[[ DATA EXTRACTS, beginning ]]

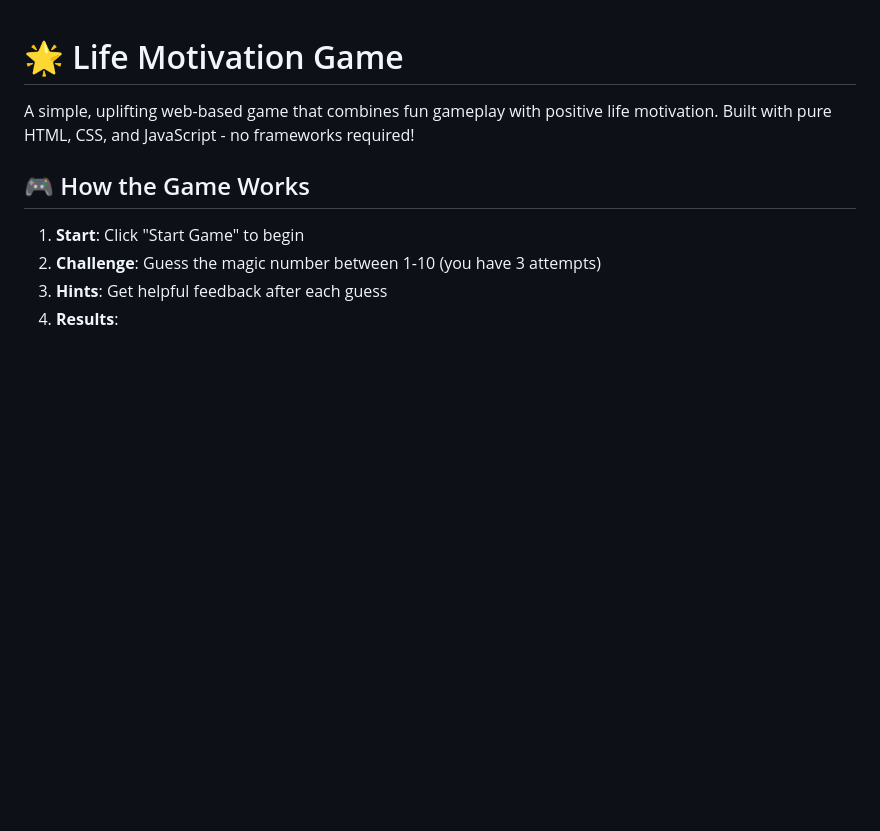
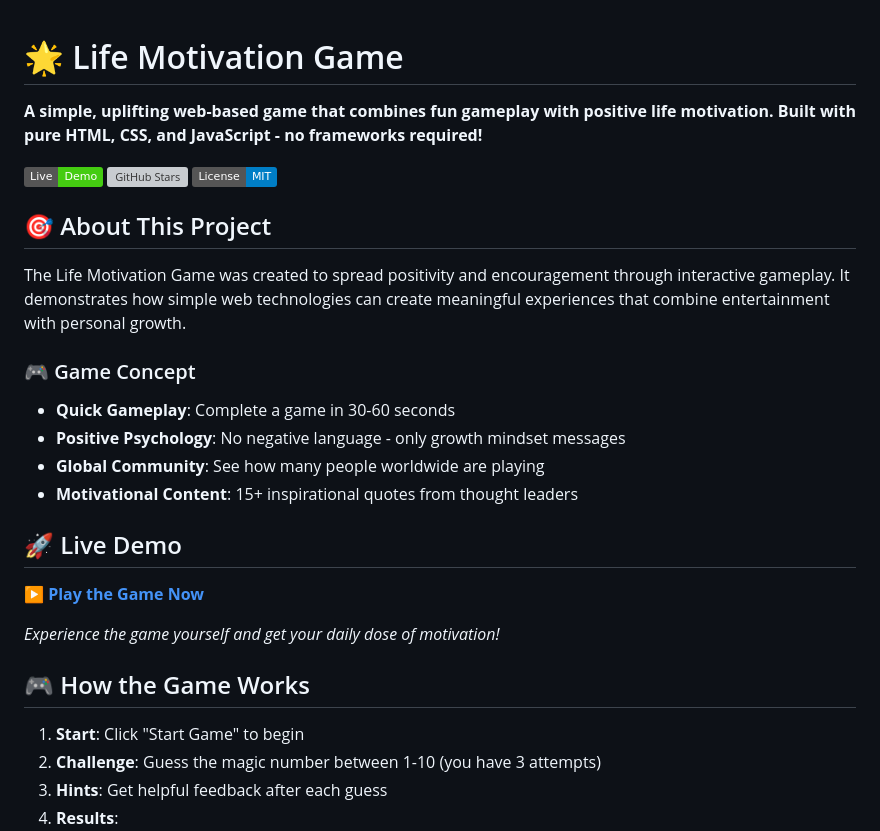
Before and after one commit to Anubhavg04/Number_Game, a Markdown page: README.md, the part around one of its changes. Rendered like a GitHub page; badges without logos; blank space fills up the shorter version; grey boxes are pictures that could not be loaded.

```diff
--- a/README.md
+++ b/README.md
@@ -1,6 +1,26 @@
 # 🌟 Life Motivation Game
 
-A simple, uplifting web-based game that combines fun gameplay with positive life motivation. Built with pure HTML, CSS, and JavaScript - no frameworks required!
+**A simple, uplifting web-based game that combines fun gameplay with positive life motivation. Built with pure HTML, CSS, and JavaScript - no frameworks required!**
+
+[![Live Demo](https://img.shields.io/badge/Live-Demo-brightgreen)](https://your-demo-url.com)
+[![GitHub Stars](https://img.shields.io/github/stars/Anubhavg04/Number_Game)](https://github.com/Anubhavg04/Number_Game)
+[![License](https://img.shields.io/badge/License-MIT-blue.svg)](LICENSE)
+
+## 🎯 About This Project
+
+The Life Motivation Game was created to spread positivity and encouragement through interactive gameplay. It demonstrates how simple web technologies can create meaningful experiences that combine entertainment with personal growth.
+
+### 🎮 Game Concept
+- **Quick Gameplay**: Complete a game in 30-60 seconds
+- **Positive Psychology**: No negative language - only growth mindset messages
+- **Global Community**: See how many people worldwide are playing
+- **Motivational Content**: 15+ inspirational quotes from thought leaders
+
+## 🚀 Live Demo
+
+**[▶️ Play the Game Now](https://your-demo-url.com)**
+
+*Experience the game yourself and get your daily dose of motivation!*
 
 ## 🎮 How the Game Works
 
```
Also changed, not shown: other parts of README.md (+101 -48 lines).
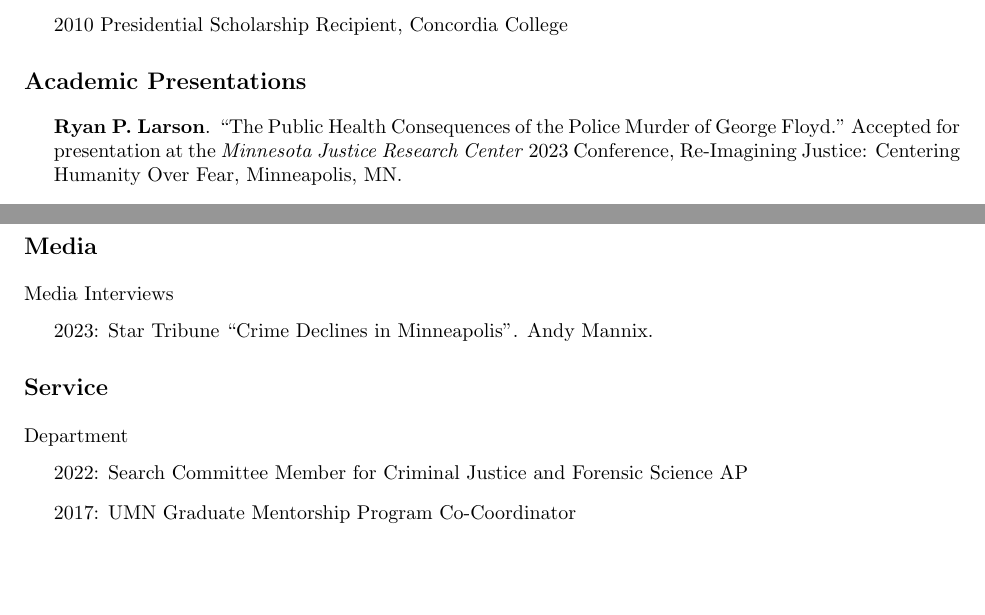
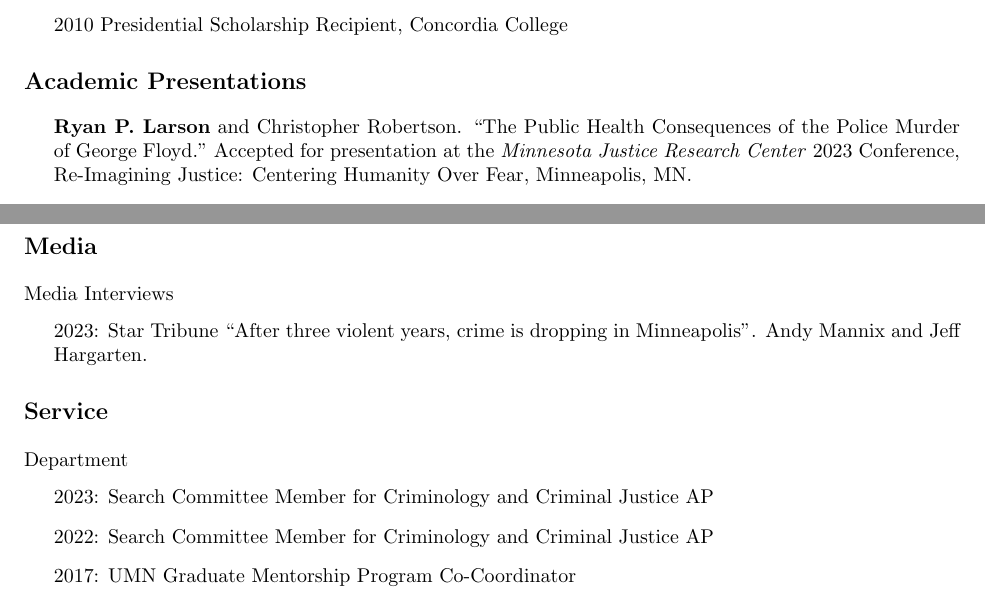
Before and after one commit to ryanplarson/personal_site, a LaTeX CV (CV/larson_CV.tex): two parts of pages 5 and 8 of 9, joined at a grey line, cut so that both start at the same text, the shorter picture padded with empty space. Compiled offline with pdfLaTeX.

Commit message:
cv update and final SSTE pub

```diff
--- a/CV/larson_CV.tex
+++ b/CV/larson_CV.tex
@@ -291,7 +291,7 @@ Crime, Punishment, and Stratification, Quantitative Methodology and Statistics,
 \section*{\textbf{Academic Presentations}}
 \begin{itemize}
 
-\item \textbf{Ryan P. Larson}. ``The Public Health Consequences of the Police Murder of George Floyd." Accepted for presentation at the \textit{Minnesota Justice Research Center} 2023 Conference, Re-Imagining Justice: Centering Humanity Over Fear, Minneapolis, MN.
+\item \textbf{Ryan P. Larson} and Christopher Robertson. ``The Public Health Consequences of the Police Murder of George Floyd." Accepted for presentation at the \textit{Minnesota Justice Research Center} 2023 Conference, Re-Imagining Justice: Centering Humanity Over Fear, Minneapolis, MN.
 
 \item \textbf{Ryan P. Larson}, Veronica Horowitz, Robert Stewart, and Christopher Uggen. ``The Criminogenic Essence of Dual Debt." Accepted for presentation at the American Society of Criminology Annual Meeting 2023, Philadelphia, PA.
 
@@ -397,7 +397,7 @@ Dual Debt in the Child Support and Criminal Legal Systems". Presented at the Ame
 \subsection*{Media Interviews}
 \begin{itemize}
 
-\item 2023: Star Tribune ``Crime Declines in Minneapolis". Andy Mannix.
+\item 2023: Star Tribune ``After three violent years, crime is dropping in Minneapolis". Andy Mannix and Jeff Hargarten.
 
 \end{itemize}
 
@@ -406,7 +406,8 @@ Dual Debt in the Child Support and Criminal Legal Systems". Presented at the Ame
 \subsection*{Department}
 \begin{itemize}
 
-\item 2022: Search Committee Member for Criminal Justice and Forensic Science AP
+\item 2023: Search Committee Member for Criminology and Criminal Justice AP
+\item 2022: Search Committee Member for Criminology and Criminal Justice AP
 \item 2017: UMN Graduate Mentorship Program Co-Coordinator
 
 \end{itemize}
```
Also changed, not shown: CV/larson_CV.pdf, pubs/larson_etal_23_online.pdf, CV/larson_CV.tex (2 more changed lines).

[[ DATA EXTRACTS, end ]]

Give back the whole listing as it stands, minus its pictures.

EXERCISE ANSWER:
Before and after one commit to Anubhavg04/Number_Game, a Markdown page: README.md, the part around one of its changes. Rendered like a GitHub page; badges without logos; blank space fills up the shorter version; grey boxes are pictures that could not be loaded.

```diff
--- a/README.md
+++ b/README.md
@@ -1,6 +1,26 @@
 # 🌟 Life Motivation Game
 
-A simple, uplifting web-based game that combines fun gameplay with positive life motivation. Built with pure HTML, CSS, and JavaScript - no frameworks required!
+**A simple, uplifting web-based game that combines fun gameplay with positive life motivation. Built with pure HTML, CSS, and JavaScript - no frameworks required!**
+
+[![Live Demo](https://img.shields.io/badge/Live-Demo-brightgreen)](https://your-demo-url.com)
+[![GitHub Stars](https://img.shields.io/github/stars/Anubhavg04/Number_Game)](https://github.com/Anubhavg04/Number_Game)
+[![License](https://img.shields.io/badge/License-MIT-blue.svg)](LICENSE)
+
+## 🎯 About This Project
+
+The Life Motivation Game was created to spread positivity and encouragement through interactive gameplay. It demonstrates how simple web technologies can create meaningful experiences that combine entertainment with personal growth.
+
+### 🎮 Game Concept
+- **Quick Gameplay**: Complete a game in 30-60 seconds
+- **Positive Psychology**: No negative language - only growth mindset messages
+- **Global Community**: See how many people worldwide are playing
+- **Motivational Content**: 15+ inspirational quotes from thought leaders
+
+## 🚀 Live Demo
+
+**[▶️ Play the Game Now](https://your-demo-url.com)**
+
+*Experience the game yourself and get your daily dose of motivation!*
 
 ## 🎮 How the Game Works
 
```
Also changed, not shown: other parts of README.md (+101 -48 lines).
Before and after one commit to ryanplarson/personal_site, a LaTeX CV (CV/larson_CV.tex): two parts of pages 5 and 8 of 9, joined at a grey line, cut so that both start at the same text, the shorter picture padded with empty space. Compiled offline with pdfLaTeX.

Commit message:
cv update and final SSTE pub

```diff
--- a/CV/larson_CV.tex
+++ b/CV/larson_CV.tex
@@ -291,7 +291,7 @@ Crime, Punishment, and Stratification, Quantitative Methodology and Statistics,
 \section*{\textbf{Academic Presentations}}
 \begin{itemize}
 
-\item \textbf{Ryan P. Larson}. ``The Public Health Consequences of the Police Murder of George Floyd." Accepted for presentation at the \textit{Minnesota Justice Research Center} 2023 Conference, Re-Imagining Justice: Centering Humanity Over Fear, Minneapolis, MN.
+\item \textbf{Ryan P. Larson} and Christopher Robertson. ``The Public Health Consequences of the Police Murder of George Floyd." Accepted for presentation at the \textit{Minnesota Justice Research Center} 2023 Conference, Re-Imagining Justice: Centering Humanity Over Fear, Minneapolis, MN.
 
 \item \textbf{Ryan P. Larson}, Veronica Horowitz, Robert Stewart, and Christopher Uggen. ``The Criminogenic Essence of Dual Debt." Accepted for presentation at the American Society of Criminology Annual Meeting 2023, Philadelphia, PA.
 
@@ -397,7 +397,7 @@ Dual Debt in the Child Support and Criminal Legal Systems". Presented at the Ame
 \subsection*{Media Interviews}
 \begin{itemize}
 
-\item 2023: Star Tribune ``Crime Declines in Minneapolis". Andy Mannix.
+\item 2023: Star Tribune ``After three violent years, crime is dropping in Minneapolis". Andy Mannix and Jeff Hargarten.
 
 \end{itemize}
 
@@ -406,7 +406,8 @@ Dual Debt in the Child Support and Criminal Legal Systems". Presented at the Ame
 \subsection*{Department}
 \begin{itemize}
 
-\item 2022: Search Committee Member for Criminal Justice and Forensic Science AP
+\item 2023: Search Committee Member for Criminology and Criminal Justice AP
+\item 2022: Search Committee Member for Criminology and Criminal Justice AP
 \item 2017: UMN Graduate Mentorship Program Co-Coordinator
 
 \end{itemize}
```
Also changed, not shown: CV/larson_CV.pdf, pubs/larson_etal_23_online.pdf, CV/larson_CV.tex (2 more changed lines).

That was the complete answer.